[[ Given data, beginning ]]
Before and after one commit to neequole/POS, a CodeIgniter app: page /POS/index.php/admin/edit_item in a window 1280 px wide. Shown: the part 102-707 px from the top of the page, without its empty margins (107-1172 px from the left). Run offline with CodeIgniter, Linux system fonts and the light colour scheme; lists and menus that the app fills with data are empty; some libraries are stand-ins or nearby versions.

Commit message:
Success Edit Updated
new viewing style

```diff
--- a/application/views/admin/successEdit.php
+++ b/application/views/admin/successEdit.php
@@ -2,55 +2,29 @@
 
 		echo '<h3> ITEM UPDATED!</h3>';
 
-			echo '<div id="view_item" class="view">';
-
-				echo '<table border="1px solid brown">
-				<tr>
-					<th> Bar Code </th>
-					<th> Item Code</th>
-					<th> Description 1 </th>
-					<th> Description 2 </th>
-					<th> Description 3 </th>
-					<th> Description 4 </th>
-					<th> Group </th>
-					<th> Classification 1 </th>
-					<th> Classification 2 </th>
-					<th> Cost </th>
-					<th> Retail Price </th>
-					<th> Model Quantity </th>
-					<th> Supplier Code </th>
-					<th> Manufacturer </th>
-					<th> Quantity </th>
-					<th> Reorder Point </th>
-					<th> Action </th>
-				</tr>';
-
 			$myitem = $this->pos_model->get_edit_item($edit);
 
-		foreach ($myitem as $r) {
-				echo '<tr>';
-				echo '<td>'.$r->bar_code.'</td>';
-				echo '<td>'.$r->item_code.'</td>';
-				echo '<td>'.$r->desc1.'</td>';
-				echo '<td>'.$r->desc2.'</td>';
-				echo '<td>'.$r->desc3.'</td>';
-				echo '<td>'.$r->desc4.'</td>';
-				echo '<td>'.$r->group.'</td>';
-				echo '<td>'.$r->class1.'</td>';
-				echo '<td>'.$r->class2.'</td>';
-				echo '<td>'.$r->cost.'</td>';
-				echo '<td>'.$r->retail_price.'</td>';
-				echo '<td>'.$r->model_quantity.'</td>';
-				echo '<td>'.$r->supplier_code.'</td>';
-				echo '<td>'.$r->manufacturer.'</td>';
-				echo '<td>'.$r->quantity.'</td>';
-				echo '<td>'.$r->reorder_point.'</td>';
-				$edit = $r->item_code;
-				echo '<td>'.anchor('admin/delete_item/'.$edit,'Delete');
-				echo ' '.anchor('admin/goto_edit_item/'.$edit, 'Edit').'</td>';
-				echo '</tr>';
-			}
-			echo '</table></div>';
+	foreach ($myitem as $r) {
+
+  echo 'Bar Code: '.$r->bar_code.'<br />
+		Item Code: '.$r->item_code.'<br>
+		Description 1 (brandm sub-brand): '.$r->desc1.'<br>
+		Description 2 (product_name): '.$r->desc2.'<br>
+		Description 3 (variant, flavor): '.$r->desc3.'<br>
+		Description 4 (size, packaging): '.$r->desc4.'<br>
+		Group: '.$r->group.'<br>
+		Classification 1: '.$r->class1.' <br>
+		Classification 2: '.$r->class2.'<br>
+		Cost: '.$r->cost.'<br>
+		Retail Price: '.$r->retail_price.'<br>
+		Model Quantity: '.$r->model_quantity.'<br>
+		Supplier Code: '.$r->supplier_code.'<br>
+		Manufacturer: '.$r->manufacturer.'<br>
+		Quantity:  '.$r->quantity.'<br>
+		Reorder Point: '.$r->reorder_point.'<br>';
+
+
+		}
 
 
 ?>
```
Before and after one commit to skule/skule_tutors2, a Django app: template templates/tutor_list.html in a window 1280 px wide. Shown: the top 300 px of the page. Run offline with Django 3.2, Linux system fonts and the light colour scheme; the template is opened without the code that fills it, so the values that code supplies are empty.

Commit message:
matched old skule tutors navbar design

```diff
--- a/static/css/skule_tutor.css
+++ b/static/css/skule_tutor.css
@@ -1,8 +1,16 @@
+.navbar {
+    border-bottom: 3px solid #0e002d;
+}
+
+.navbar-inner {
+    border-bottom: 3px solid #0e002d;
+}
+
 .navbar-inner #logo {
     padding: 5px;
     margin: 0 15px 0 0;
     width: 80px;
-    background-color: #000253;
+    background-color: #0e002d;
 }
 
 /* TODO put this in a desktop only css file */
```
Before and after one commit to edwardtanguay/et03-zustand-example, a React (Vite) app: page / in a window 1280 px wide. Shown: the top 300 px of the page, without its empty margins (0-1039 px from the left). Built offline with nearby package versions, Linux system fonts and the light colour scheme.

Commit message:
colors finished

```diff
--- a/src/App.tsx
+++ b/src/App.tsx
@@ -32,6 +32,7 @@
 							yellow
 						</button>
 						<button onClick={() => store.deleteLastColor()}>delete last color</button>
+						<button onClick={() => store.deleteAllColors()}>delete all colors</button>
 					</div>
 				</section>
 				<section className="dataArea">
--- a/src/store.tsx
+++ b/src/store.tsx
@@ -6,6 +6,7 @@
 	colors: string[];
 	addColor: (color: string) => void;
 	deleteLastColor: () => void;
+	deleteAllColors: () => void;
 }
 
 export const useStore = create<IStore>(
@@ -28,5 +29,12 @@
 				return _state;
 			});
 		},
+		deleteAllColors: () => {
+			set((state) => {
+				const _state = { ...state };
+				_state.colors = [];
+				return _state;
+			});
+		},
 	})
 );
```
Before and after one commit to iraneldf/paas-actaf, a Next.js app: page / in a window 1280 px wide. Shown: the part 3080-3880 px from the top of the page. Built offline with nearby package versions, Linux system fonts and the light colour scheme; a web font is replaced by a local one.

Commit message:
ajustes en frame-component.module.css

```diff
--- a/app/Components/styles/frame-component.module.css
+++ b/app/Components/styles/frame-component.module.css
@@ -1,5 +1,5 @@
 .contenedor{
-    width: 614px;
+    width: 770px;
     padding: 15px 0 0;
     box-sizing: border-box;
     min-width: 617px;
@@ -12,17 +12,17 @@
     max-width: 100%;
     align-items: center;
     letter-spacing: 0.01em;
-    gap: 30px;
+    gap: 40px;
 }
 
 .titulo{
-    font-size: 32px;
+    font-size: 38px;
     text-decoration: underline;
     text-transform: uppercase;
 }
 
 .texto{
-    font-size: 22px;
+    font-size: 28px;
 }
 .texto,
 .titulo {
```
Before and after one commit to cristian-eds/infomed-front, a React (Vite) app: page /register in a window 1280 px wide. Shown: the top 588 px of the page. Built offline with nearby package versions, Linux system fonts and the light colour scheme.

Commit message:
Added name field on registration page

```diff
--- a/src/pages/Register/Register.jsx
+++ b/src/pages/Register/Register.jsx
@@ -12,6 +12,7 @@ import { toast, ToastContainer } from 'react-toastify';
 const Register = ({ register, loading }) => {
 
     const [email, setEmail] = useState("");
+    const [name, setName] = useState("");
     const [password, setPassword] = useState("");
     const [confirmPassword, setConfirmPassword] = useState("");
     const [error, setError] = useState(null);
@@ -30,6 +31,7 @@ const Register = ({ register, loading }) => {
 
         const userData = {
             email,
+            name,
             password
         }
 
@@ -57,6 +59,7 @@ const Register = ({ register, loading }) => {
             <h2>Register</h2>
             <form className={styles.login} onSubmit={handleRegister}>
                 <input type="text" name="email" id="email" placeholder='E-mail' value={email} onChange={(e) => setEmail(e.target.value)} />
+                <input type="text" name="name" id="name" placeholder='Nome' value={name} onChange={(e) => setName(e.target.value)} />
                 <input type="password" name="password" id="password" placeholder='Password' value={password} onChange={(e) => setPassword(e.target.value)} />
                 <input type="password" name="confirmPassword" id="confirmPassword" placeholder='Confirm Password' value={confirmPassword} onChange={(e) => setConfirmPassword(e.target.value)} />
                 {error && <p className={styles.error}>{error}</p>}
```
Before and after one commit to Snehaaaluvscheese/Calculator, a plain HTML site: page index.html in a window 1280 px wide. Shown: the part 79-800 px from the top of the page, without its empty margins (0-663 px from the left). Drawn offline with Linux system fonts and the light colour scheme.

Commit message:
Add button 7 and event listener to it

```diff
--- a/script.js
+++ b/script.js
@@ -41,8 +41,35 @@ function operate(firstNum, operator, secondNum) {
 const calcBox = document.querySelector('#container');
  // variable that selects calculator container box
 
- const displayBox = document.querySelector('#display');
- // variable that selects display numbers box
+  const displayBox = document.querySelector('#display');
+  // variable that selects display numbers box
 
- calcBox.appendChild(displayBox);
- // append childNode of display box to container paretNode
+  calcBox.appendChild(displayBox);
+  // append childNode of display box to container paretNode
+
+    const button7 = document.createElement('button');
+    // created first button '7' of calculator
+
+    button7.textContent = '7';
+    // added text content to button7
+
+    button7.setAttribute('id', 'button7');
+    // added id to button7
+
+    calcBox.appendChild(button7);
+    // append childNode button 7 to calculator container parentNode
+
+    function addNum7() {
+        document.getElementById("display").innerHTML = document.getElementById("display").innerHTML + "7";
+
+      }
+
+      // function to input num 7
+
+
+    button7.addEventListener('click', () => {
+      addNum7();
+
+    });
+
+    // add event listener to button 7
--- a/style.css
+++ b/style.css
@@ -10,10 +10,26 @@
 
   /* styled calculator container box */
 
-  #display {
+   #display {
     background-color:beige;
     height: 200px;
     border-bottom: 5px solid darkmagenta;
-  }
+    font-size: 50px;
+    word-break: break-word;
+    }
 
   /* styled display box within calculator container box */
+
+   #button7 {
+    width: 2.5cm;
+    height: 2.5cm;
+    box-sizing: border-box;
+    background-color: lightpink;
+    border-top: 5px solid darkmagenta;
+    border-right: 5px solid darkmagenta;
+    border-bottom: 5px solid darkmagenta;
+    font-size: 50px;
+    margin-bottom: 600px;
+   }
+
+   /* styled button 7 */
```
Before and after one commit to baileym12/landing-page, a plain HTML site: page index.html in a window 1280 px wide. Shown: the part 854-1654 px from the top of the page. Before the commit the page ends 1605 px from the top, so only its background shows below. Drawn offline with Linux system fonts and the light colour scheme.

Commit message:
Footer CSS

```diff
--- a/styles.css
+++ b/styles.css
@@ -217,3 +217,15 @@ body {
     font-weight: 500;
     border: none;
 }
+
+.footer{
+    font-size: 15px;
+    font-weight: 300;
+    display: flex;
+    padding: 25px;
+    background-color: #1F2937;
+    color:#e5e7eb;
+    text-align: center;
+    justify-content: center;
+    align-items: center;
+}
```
[[ Given data, end ]]
• [Required work] For this exercise, gather every line of the data that contains the word "foreach".

• [Output for this exercise]
-		foreach ($myitem as $r) {
+	foreach ($myitem as $r) {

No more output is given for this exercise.